Amber Waves Red Wheat Ale

5 gallons, all-grain

Ingredients:

  • 4 lbs. lager malt
  • 2 lbs. dark wheat malt
  • 1 lb. light wheat malt
  • 1/2 lb. 120°L crystal malt
  • 1 oz. roasted barley
  • 1 oz. Styrian Goldings hop pellets (@ 7.0% aa)
  • 1 oz. Cascades hop pellets (@ 7.3% aa)
  • White Labs Irish Ale yeast (WLP004)
  • 3/4 cup corn sugar (for priming)

Procedure: Crush grains. Heat 14 quarts water to 165°F. Mash in grains and hold at 154°F for 60 minutes. Heat another 14 quarts to 170°F, begin runoff and sparge. Collect 26 quarts sweet wort. Bring to boil, add Styrian Goldings hops. Boil 75 minutes, add Cascades hops. Boil 15 more minutes (90 total), remove from heat. Chill to 80°F, take hydrometer reading. Pour into a sanitized fermenter, splashing well to aerate. Add yeast, seal and ferment at 70°F for 8 – 10 days. Rack to secondary, age 10 – 14 days at 65°F. Prime with corn sugar, bottle and condition 10 – 14 days.

OG: 1050

IBU’s: 40.6

Notes on style: There are none, as this is something I made up. Well, there are dark wheat beers and amber ales with wheat in them, but not like mine… I expect this will be like a medium-bodied “amber ale”, whatever that is, with a slightly breadier/more cracker-like malt profile… not much hop aroma, more focus on the malt in general…

Notes on brewing: Wanting to get a dryer, less full-bodied beer, I went with a higher mash temp than I usually do, as well as a shorter mash and a bit thinner consistency…


Celebrating with beer…

Tuesday, May 25th, 2010

This past Saturday my daughter graduated from college! No more payments, no more FAFSA and other financial aid forms, and probably no more graduation speeches to listen to! Worth celebrating, definitely! I’m pretty proud of my daughter, too – not only does she have a degree in Baking & Pastry Arts, and a full-time job right away in her field, but she also made reservations for a family luncheon at a brewpub a few minutes’ walk from the site of the graduation ceremony! Her father’s daughter, in many ways…

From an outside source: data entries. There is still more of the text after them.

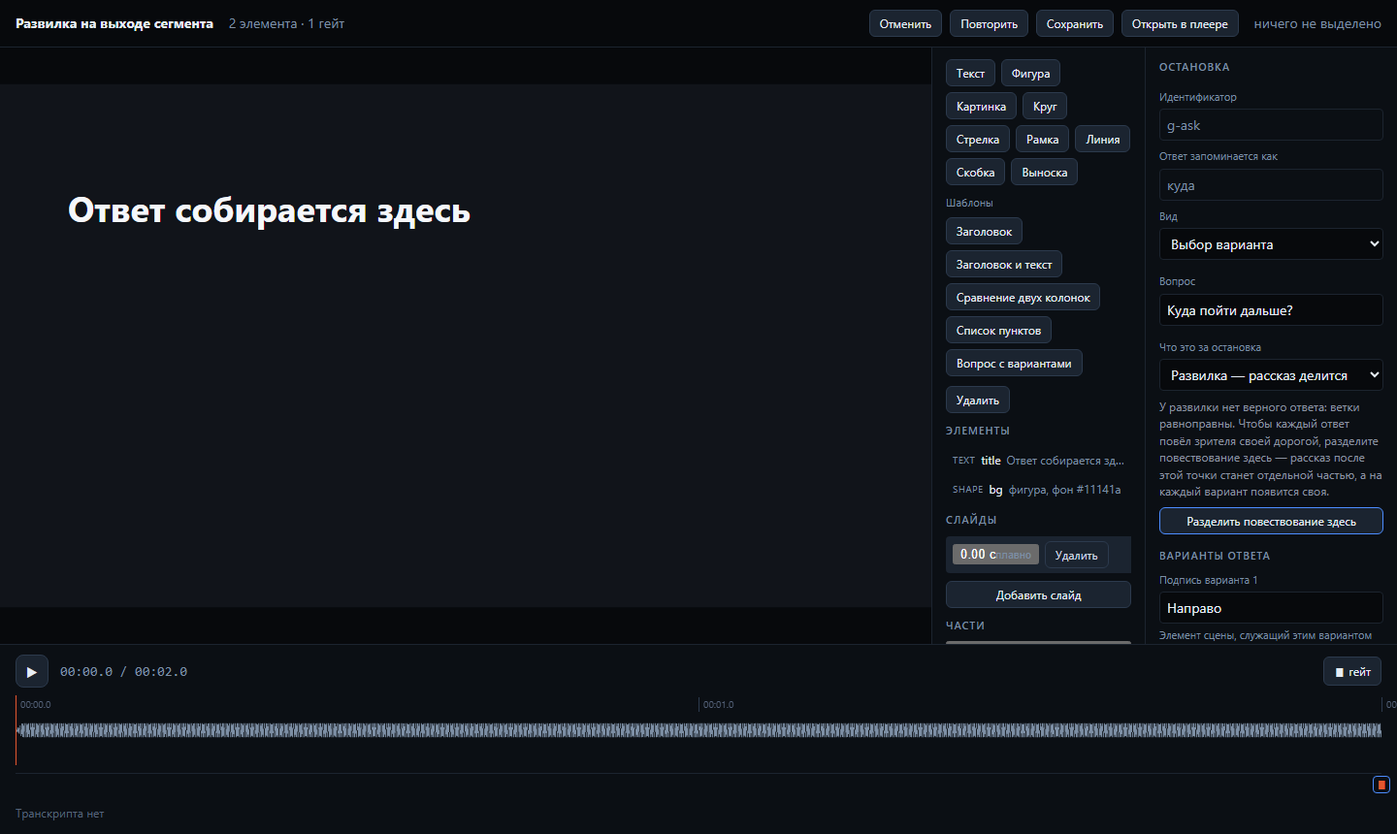
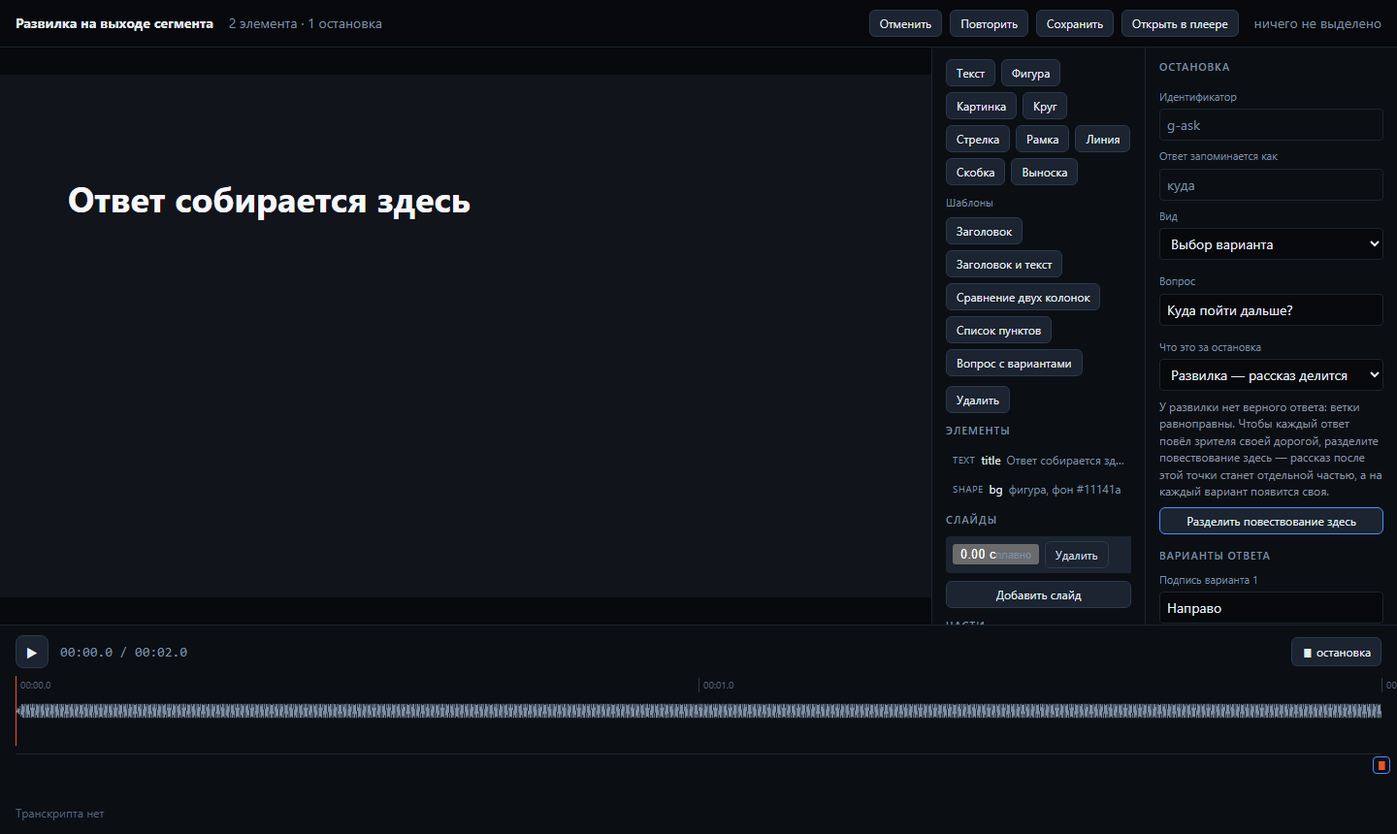
Документы Сессии 8: ADR-018, статус, долги, словарь автора
ADR-018 — окно дорожки и развилка без верного ответа. Записаны и отвергнутые
варианты: резать сам файл (переоткрытие решения [Р]), отдельное поле «тип
остановки» (рассогласуется с correctId при первой правке вариантов), слова
в координатах файла (переписывает всё, что считает время). Отдельным
разделом — чего ADR НЕ проверяет: что звучит именно нужный участок файла.

status.md: числа из прогона, а не из памяти. 1012 юнитов, 186 e2e, код
возврата 0. Фикстур 12. Схема v4. Раздел «что красное» впервые пуст.

planning.md: три новых записи.
  §12.11 — противоречие ADR-015 и ADR-016 (снимок слайда наступает
    на 0.6 с позже слайда). Это вопрос владельцу, а не долг исполнения:
    обосновано числами, предложено решение, честно названа цена правки
    и причина, по которой она не сделана в последнюю сессию.
  §12.12 — окно дорожки не проверено ЗВУКОМ. Названо, чего именно не
    покрывает зелёный e2e, и дана дешёвая проверка ушами до спайка.
  §12.13 — набор вариантов развилки не зависит от прошлых ответов.
    Владелец этого хочет, заданием делать запрещено; предложена форма,
    которая ложится на существующий Condition без новой сущности.
§12.8 и §13.5 помечены закрытыми.

product.md: §2а — словарь автора как решение [Р], подтверждённое владельцем.
Пункт про два типа остановки переведён из [О] в [Р].

Claude-Session: https://claude.ai/code/session_01UuJwCECzW1MZRS5ECDk7ZY

Changed region(s): [[0.0, 0.7558, 1.0, 0.9372], [0.0312, 0.2116, 0.3438, 0.2721]]

diff --git a/e2e/shots.spec.ts b/e2e/shots.spec.ts
@@ -54,7 +54,7 @@ test.describe('@shots снимки продукта', () => {
     for (const t of ['0.000', '1.200', '1.500', '1.800', '2.250', '3.000']) {
       await page.goto(`/preview.html?fixture=morph&t=${t}&fonts=test`, { waitUntil: 'load' });
       await page.waitForFunction(() => document.documentElement.dataset['ready'] === '1');
-      await page.locator('#stage').screenshot({ path: `${OUT}/morph-${t.replace('.', '-')}.png` });
+      await page.locator('#stage-host').screenshot({ path: `${OUT}/morph-${t.replace('.', '-')}.png` });
     }
   });
 
@@ -66,5 +66,11 @@ test.describe('@shots снимки продукта', () => {
       .poll(() => page.evaluate(() => document.getElementById('state')?.textContent), { timeout: 15_000 })
       .toBe('at-gate');
     await page.screenshot({ path: `${OUT}/gate-open.png` });
+  });
+
+  test('голый HTML: инвариант №9 глазами', async ({ page }) => {
+    await page.goto('/bare.html', { waitUntil: 'load' });
+    await page.waitForTimeout(1500);
+    await page.screenshot({ path: `${OUT}/bare.png` });
   });
 });

diff --git a/docs/adr/ADR-018-audio-window-and-fork.md b/docs/adr/ADR-018-audio-window-and-fork.md
@@ -1,0 +1,112 @@
+# ADR-018: Окно дорожки у части и развилка без верного ответа (схема v4)
+
+Дата: 2026-07-31
+Статус: принято
+
+## Контекст
+
+Два продуктовых решения были приняты словами, но нигде не выражены
+в данных, и оба уперлись в одну задачу — разрез повествования по развилке.
+
+**«Аудио физически не режется»** ([Р] в `product.md`). До версии 4 часть
+и файл были склеены один к одному: `audio` — это `src`, `duration`, `words`,
+и сказать «я звучу с двенадцатой по тридцатую секунду этого файла» было
+нечем. Значит разрезать цельное повествование можно было только породив
+второй файл — то есть нарушив ровно то решение, которое хотели соблюсти.
+
+**«У развилки нет верного ответа»** ([О] в `product.md`, названо владельцем
+30.07.2026). `ChoiceConfig.correctId` был обязателен всегда, поэтому
+развилка была вынуждена назначать «правильную» ветку. В
+`fixtures/projects/exit-branch.json` это лежало как `correctId: "opt-yes"` —
+ложь в данных, оставленная видимой намеренно.
+
+Оба изменения трогают схему, то есть требуют бампа версии, миграции,
+фикстуры и теста (инвариант №7).
+
+## Решение
+
+### Одна миграция на оба изменения
+
+v3 → v4 делает обе правки сразу. Две отдельные ступени означали бы два
+прохода по всем фикстурам и два окна, в которых схема наполовину описывает
+реальность. Атомарный переход дешевле и честнее: проект либо целиком
+старый, либо целиком новый.
+
+### Окно: `audio.offset`, и оно НЕ меняет систему координат
+
+У дорожки части появилось смещение — с какой секунды **файла** она звучит.
+Несколько частей ссылаются на один файл разными участками.
+
+Ключевое ограничение: **внутри части время по-прежнему идёт от нуля.**
+Слова транскрипта, `TimeRef`, слайды и гейты считаются от начала части,
+а `duration` — длина окна, а не остаток файла.
+
+Альтернатива — держать слова в координатах файла — заставила бы переписать
+всё, что считает время, и потеряла бы правило «первый слайд стоит на нуле»
+(`schema.ts`, проверка первого слайда). Выбранный вариант это правило
+сохраняет: бамп не потребовал ни одной правки в продуктовом коде, кроме
+двух мест, где время части переводится в позицию внутри файла.
+
+Таких мест ровно два, и оба заводят воспроизведение:
+
+- `Player` — семь точек перевода, включая неочевидную `freezeAt`: гейт
+  живёт в координатах части, а часы — в координатах файла;
+- `Transport` редактора — позиция, перемотка, конец дорожки и, отдельно,
+  волна: она рисуется по своему участку буфера, иначе автор видел бы форму
+  всей дорожки под куском, который к ней не относится.
+
+### Развилка: `correctId: Id | null`
+
+`null` значит «верного ответа нет». Различие выражено **значением**, а не
+отдельным полем «тип остановки»: два поля можно рассогласовать, значение
+рассогласовать не с чем.
+
+Схема заодно отклоняет вердикт `correct`/`wrong` о переменной развилки:
+сравнивать было бы не с чем, и такое правило никогда бы не сработало —
+то есть ветка оказалась бы недостижимой навсегда при полностью валидном
+проекте. Это тот же род дефекта, который схема уже ловит для исчезнувшего
+варианта ответа.
+
+### Чего миграция НЕ делает
+
+`correctId` старых проектов **не превращается в `null`**. Соблазн
+«догадаться, что это была развилка» — по тому, читают ли переменную гейта
+правила выхода, — превратил бы миграцию в угадайку: вопрос, чей ответ
+используется для ветвления, — законная и частая конструкция, неотличимая
+по данным от развилки. В версии 3 схема требовала верный ответ у КАЖДОГО
+выбора, поэтому единственное честное прочтение старого файла: все его
+выборы — вопросы. Развилку автор объявляет сам.
+
+## Следствия
+
+- Разрез повествования (`splitAtGate`) стал выразим: голова и продолжение
+  делят один файл соседними окнами, ветки берут дорожку по ссылке — та же
+  конвенция, что у `addSegment`.
+- `exit-branch.json` поднят до версии 4, ложь `correctId` убрана.
+  `inline-explain.json` и `morph.json` намеренно оставлены в версии 3,
+  чтобы свежая ступень цепочки проверялась на настоящих данных.
+- Появилась фикстура `split-track.json`: четыре части на одном файле
+  окнами 0…2.5, 4…4.6, 5…5.6 и 6…7.5 — случай, которого до сих пор
+  не существовало.
+
+## Что этим НЕ проверено
+
+e2e доказывает проходимость обеих веток и согласованность координат
+(перепутанные координаты дали бы отрицательную позицию). Он **не
+доказывает, что звучит именно нужный участок файла**: если бы плеер
+игнорировал `offset` и стартовал с нуля, позиция всё равно шла бы от нуля
+и тест остался бы зелёным. Отличить это можно только на слух или анализом
+самого звука — такого измерения нет. Записано в `planning.md` §12.12.
+
+## Отвергнутые варианты
+
+**Резать аудиофайл на части.** Прямое переоткрытие решения [Р]: потребовало
+бы кодирования звука в браузере, породило бы копии одного материала
+и сделало бы правку границы разреза необратимой.
+
+**Отдельное поле `kind: 'question' | 'fork'` у остановки.** Рассогласуется
+с `correctId` при первой же правке списка вариантов, и тогда схема должна
+была бы решать, чему верить.
+
+**Хранить слова в координатах файла.** Переписывает всё, что считает время,
+и ломает правило «первый слайд на нуле» ради удобства одной операции.

diff --git a/docs/planning.md b/docs/planning.md
@@ -824,7 +824,14 @@ ElementState { x, y, width, height, rotation, opacity, visible, style }
 выключен `test.skip`. Он оставлен намеренно — как только сцена поедет
 за головкой, он снимается с паузы и обязан позеленеть без правок.
 
-### 12.8. У развилки нет правильного ответа, а схема его требует
+### 12.8. ЗАКРЫТО в Сессии 8: у развилки нет правильного ответа, а схема его требовала
+
+**Закрыто схемой v4:** `correctId: Id | null`, где `null` значит «развилка».
+Ложь из `exit-branch.json` убрана, схема отклоняет вердикт «верно»/«неверно»
+о переменной развилки. → [ADR-018](adr/ADR-018-audio-window-and-fork.md)
+
+Ниже — исходная запись долга.
+
 
 Названо владельцем после Сессии 7 при разборе модели. Он сформулировал
 два типа гейта: обычный (не развилка) и развилка. Код это различие
@@ -870,6 +877,79 @@ ElementState { x, y, width, height, rotation, opacity, visible, style }
 Ограничение согласовано с §12.9 и не является дефектом. Но автор о нём
 узнаёт только когда схема откажется сохранять проект — а должен видеть
 заранее, в панели гейта.
+
+### 12.11. Картинка слайда наступает на 0.6 с позже самого слайда — ВОПРОС ВЛАДЕЛЬЦУ
+
+**Не долг исполнения, а противоречие двух принятых решений.** ADR-015
+определяет слайд как «снимок состояния сцены В МОМЕНТ времени». ADR-016
+решил, что переход к слайду начинается В ЭТОТ ЖЕ момент и длится
+`MORPH_DURATION_S` после него. Вместе: снимок, объявленный на секунде T,
+наступает на T + 0.6.
+
+**Цена.** Метки времени привязаны к словам транскрипта (инвариант №10)
+именно ради совпадения картинки со звуком. Автор ставит слайд на слово,
+а картинка приезжает позже слова — систематически, на каждом переходе.
+
+**Обосновано числами**, см. `known-bugs.md` §10: центр элемента в эталоне
+(746, 505) против (716, 486) в текущем коде на секунде 1.500.
+
+**Предложение.** Развернуть переход: идти от `T − morphSeconds` к `T`,
+урезая длительность расстоянием до ПРЕДЫДУЩЕГО слайда, а не до следующего.
+Тогда в момент слайда сцена равна его снимку, а движение предшествует ему —
+как в озвученном видео, где картинка приезжает к слову, а не после него.
+
+**Цена правки — высокая, потому и не сделана в последнюю сессию.**
+Затрагивает `indexAt`, `transitionAt`, `#activate`, `#drive` в `slides.ts`
+(в интервале перед слайдом активным должен остаться предыдущий, а рисоваться
+уже переход к следующему), плюс `settle()`, гейт внутри перехода и все
+эталоны с тестами морфинга Сессии 7. Это правка уровня ADR.
+
+---
+
+### 12.12. Окно дорожки не проверено ЗВУКОМ
+
+Схема v4 дала части окно внутри файла, плеер и транспорт редактора
+переведены в две системы координат. e2e доказывает проходимость обеих веток
+и ловит перепутанные координаты (они дали бы отрицательную позицию).
+
+**Чего доказательство НЕ покрывает:** что звучит именно нужный участок
+файла. Если бы плеер игнорировал `offset` и стартовал с нуля, позиция всё
+равно шла бы от нуля, и тест остался бы зелёным.
+
+**Почему не закрыто.** Отличить можно только на слух или анализом самого
+звука. Первое мне недоступно, второе — отдельный спайк: снять выход
+`AudioContext` через `MediaStreamDestination`, сверить с эталонным участком
+файла по огибающей.
+
+**Цена ошибки, если гипотеза неверна:** разрезанное повествование звучит
+не тем куском дорожки, а картинка при этом правильная — то есть дефект
+выглядит как «озвучка не совпадает с видео», и искать его будут не там.
+
+**Дешёвая проверка до спайка:** открыть `?fixture=split-track`, ответить
+на развилке и послушать, звучат ли три части разными кусками `demo.mp3`.
+
+---
+
+### 12.13. Набор вариантов развилки не зависит от прошлых ответов
+
+Владелец назвал это прямо 30.07.2026: зная, что зритель не ответил
+на такой-то вопрос, на развилке ему можно дать МЕНЬШЕ вариантов; ответил
+верно — просто идёт дальше. Вопросы копят контекст, развилки его тратят.
+
+**Чего нет:** варианты гейта — статический список. Условия (`equals`,
+`correct`, `wrong`) умеют выбирать ВЕТКУ, но не умеют менять сам НАБОР
+вариантов.
+
+**Почему не сделано:** это новая механика, а не долг. Прямо отнесено
+заданием Сессии 8 к тому, что делать не надо.
+
+**Предложение на будущее:** необязательное поле `when` у варианта ответа —
+вариант показывается, если условие подошло. Тогда механика ложится
+на существующий `Condition` без новой сущности, а схема обязана проверить,
+что хотя бы два варианта остаются видимыми при любом наборе ответов, —
+иначе выбор из одного варианта перестаёт быть выбором.
+
+---
 
 ### 12.6. Закрыто в Сессии 7: хиттест редактора не видел скрытых элементов
 
@@ -983,7 +1063,7 @@ opacityProperty: true })`. Порог по прозрачности оставл
 взаимодействие. Намерение требования — «зритель не отвечает поверх едущих
 элементов» — соблюдено полностью, перелёт остаётся 18.57 мс.
 
-### 13.5. Слово «сегмент» протекает в интерфейс
+### 13.5. ЗАКРЫТО в Сессии 8: Слово «сегмент» протекает в интерфейс
 
 `product.md` §2 [Р]: «В интерфейсе нет слова „нода“. Для пользователя это
 „части“.» Панель сейчас подписана «СЕГМЕНТЫ» — это внутреннее слово, попавшее

diff --git a/docs/product.md b/docs/product.md
@@ -86,6 +86,31 @@
 
 ---
 
+## 2а. Словарь: как эти вещи называются автору
+
+**[Р] Подтверждено владельцем 31.07.2026, применено в Сессии 8.**
+
+Автор не должен знать внутренних слов схемы. В интерфейсе их больше нет.
+
+| В коде и схеме | Автору | Что это |
+|---|---|---|
+| `segment` | **часть** | кусок объяснения со своей дорожкой |
+| `slide` | **слайд** | снимок сцены в момент времени |
+| `gate` | **остановка** | общее: плеер встал, зритель отвечает |
+| `gate` с верным ответом | **вопрос** | остановка посреди части, рассказ идёт дальше |
+| `gate` без верного ответа | **развилка** | остановка в конце, объяснение делится |
+| `exit` | — | автору не показывается вовсе |
+| `element` | **элемент** | текст, фигура, картинка |
+
+Смысл последней строки в том, что **автор не должен знать про «выход
+части»**. Он ставит развилку — правила выхода появляются сами. Одна сущность
+в интерфейсе вместо двух в схеме.
+
+Слово «нода» в интерфейсе не появляется (см. §2). Слово «гейт» ушло из
+счётчиков, кнопок дорожки, заголовка панели и подсказок меток.
+
+---
+
 ## 3. Время
 
 **[Р] У раздела ровно один источник времени.** Формулировка «аудио — источник
@@ -222,17 +247,17 @@ Clock {
 его нечем. Переменные и условия для этого уже есть, не хватает механики
 на стороне гейта. Это новая механика, а не долг реализации.
 
-**[О] У гейта два типа, и схема знает только один.** Названо владельцем
-30.07.2026 при разборе модели после Сессии 7: гейт бывает **вопросом**
-(у него есть верный ответ) и **развилкой** (обе ветки равноправны, верного
-нет). Код различает их только косвенно — по тому, читают ли переменную
-гейта правила выхода части. В схеме `ChoiceConfig.correctId` обязателен
-всегда, поэтому развилка вынуждена назначать «правильную» ветку.
-В `fixtures/projects/exit-branch.json` это видно как ложь в данных.
+**[Р] У остановки два типа, и схема знает оба.** Решено владельцем
+31.07.2026, сделано в Сессии 8. Остановка бывает **вопросом** (у него есть
+верный ответ) и **развилкой** (ветки равноправны, верного нет). Различие
+выражено значением `ChoiceConfig.correctId`: `null` значит «развилка».
 
-Предложение: `correctId: Id | null`, где `null` — «развилка». Одно поле,
-миграция v3 → v4 без потерь. Это бамп схемы, поэтому решение владельца.
-Подробности и последствия — `planning.md` §12.8–12.10.
+Отдельного поля «тип остановки» намеренно нет — два поля можно
+рассогласовать, значение рассогласовать не с чем. Ложь в
+`fixtures/projects/exit-branch.json` убрана. Схема заодно отклоняет вердикт
+«верно»/«неверно» о переменной развилки: сравнивать было бы не с чем, и такая
+ветка оказалась бы недостижимой навсегда.
+→ [ADR-018](adr/ADR-018-audio-window-and-fork.md)
 
 Сюда же примыкает правило, которое пока нигде не записано: **гейт-развилка
 обязан быть последним в своей части**, потому что развилка срабатывает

Eight of us shared a table at the Trinity Brewhouse in Providence, Rhode Island, right under their famous mural of the Last Supper (with John Lennon in the place of Jesus, Kurt Cobain as Judas, etc…). They had six beers on tap, and I got the six-beer sampler tray, not wanting to miss anything…

First up: a Kölsch. My Dad, a Bud drinker, enjoyed the Kölsch enough to have two. It was nice and bready, malty, crisp, Trinity says it is between 3 and 4% abv, with 18 IBU, and hopped with Galena.

Tommy’s Red Ale, a very malty Irish style ale, glowed a deep amber. At 4 to 5% abv and 28 IBUs, all Tettnang, it was yummy.

ESB: didn’t catch the name, nor the abv/IBU counts, but I’d guess it was around 35 – 40 IBU, very English tasting at first (Goldings?) but with an American (Cascade?) finish. Overall impression: hops, but pretty well balanced by malt.

Rhode Island IPA, their flagship, a multiple medal-winner, and the only beer they bottle at the moment (everything on tap is available in growlers at the pub, but the IPA can be found in dozens of retail outlets). 7% abv, 65 IBUs, all Kent Golding, according to the website. Very nice hop bitterness and a crisp balanced flavor. I had another pint.

Decadence Imperial IPA – brewed to celebrate 10 years in business, this is a big (10% abv) bitter (150 IBU’s) “wow” of a beer. Summit, Amarillo, Cascade and Simcoe hops, LOTS of malt…

Russian Imperial Stout – a beautiful opaque black beer, with a thick beige head. They say 8% and 60 IBU’s, hopped with Kent Goldings. Something in the yeast profile reminded us all of licorice or anise, but otherwise a nice rich beer…

The menu was fairly typical pub food, burgers, sandwiches, pizza, steaks and seafood, and the service was quite good. Get there early and be sure to make reservations – the place was hopping!